Even after the war the attacks were not given much coverage. They were not included in many history books for schools on Australian history or Western Australian history which was a separate subject in the 1950s. Commemoration services and ceremonies were not held other than in Darwin, and rarely were the causalities mentioned in services honouring war dead. It was many years later that it was formally recognised that military personnel involved in defending northern Australia were classified as on active service.
However, in contrast to this lack of public recognition, the Australian government at the time and subsequent governments did recognise that Australia was under-populated. It was recognised our north was particularly vulnerable to over the water attacks, and that a larger population was needed to ensure Australian sovereignty of the mainland. This was a defining moment as Australia began its migration programs.
The initial migration programs and those subsequently are well covered by historians and migration experts. In the 1950s migrants came from European countries as part of the White Australia policy, but subsequently our programs have thankfully matured to make Australia the multi cultural mix it is today. Many of these latter migrants also have come to Australia as a result of conflicts; Vietnam, Iraq, Afghanistan to name a few.
As we mark the bombing of Darwin on the 19th February, and in so doing recognise the attacks on the other communities across northern Australia, we should also reflect on how Australia’s role in conflict has helped shaped our nation.
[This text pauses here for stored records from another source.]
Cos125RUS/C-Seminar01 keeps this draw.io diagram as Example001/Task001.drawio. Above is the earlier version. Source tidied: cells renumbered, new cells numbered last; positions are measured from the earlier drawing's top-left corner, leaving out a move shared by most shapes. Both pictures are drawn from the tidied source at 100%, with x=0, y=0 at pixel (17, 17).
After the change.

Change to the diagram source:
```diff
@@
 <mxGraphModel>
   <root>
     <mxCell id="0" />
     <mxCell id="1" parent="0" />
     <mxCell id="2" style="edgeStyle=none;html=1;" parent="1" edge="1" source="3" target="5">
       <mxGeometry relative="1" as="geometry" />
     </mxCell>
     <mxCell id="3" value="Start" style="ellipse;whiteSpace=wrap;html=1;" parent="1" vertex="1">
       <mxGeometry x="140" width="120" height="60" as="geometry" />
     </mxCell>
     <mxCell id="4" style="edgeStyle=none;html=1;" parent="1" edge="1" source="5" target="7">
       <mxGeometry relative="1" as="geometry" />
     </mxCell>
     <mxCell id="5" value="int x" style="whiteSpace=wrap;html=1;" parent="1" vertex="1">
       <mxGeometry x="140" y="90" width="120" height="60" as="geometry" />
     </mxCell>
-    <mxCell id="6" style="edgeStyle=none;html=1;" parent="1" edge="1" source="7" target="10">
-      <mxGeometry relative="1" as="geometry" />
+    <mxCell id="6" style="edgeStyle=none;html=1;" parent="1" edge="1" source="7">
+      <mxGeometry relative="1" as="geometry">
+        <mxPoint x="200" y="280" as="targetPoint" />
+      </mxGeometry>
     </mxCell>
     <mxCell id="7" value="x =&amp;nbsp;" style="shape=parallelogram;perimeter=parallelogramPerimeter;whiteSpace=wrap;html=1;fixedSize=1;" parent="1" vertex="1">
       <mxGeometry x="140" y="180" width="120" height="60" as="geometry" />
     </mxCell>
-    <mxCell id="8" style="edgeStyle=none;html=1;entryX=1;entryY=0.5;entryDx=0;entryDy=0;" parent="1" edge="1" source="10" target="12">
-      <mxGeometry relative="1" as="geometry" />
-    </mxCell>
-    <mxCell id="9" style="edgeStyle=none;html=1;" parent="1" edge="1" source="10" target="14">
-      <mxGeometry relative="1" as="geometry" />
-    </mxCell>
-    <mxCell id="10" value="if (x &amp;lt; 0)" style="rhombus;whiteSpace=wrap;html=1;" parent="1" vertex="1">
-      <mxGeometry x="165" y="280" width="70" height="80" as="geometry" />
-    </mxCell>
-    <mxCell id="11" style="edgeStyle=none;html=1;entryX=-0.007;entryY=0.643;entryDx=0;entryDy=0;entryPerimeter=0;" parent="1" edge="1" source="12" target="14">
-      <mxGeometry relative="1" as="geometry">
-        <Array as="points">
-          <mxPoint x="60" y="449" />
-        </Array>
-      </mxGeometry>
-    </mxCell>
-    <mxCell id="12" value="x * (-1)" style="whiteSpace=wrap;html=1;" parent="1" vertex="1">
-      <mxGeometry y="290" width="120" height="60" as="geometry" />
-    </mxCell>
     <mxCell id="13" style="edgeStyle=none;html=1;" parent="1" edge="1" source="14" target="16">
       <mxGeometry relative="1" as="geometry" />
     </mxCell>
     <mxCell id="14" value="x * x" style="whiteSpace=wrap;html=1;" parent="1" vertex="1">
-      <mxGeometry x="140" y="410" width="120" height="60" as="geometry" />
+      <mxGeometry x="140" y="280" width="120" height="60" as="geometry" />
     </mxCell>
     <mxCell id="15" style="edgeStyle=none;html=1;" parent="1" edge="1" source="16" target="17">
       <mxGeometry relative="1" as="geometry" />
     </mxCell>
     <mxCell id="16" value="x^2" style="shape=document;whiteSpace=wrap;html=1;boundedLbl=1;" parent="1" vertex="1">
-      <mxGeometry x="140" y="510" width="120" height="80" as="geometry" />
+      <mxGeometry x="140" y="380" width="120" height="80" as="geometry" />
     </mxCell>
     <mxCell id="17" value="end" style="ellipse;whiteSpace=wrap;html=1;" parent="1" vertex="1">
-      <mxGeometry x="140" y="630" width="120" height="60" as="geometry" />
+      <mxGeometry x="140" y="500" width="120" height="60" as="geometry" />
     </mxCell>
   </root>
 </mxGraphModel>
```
The immigration that has resulted has made Australia what it is today, and no doubt, with our present immigration policies providing a homeland for other displaced persons, will do so in the future.
With one in four of our schoolchildren born overseas, and over forty percent having a parent born overseas, it is important we continue to commemorate events such as the attacks on Australia’s home soil in 1942-1943 so that many new and young Australians can learn and appreciate how Australia has evolved.
John Lord AM
Rear Admiral (retired)
Patron, Darwin Defenders 1942-1945, Melbourne Branch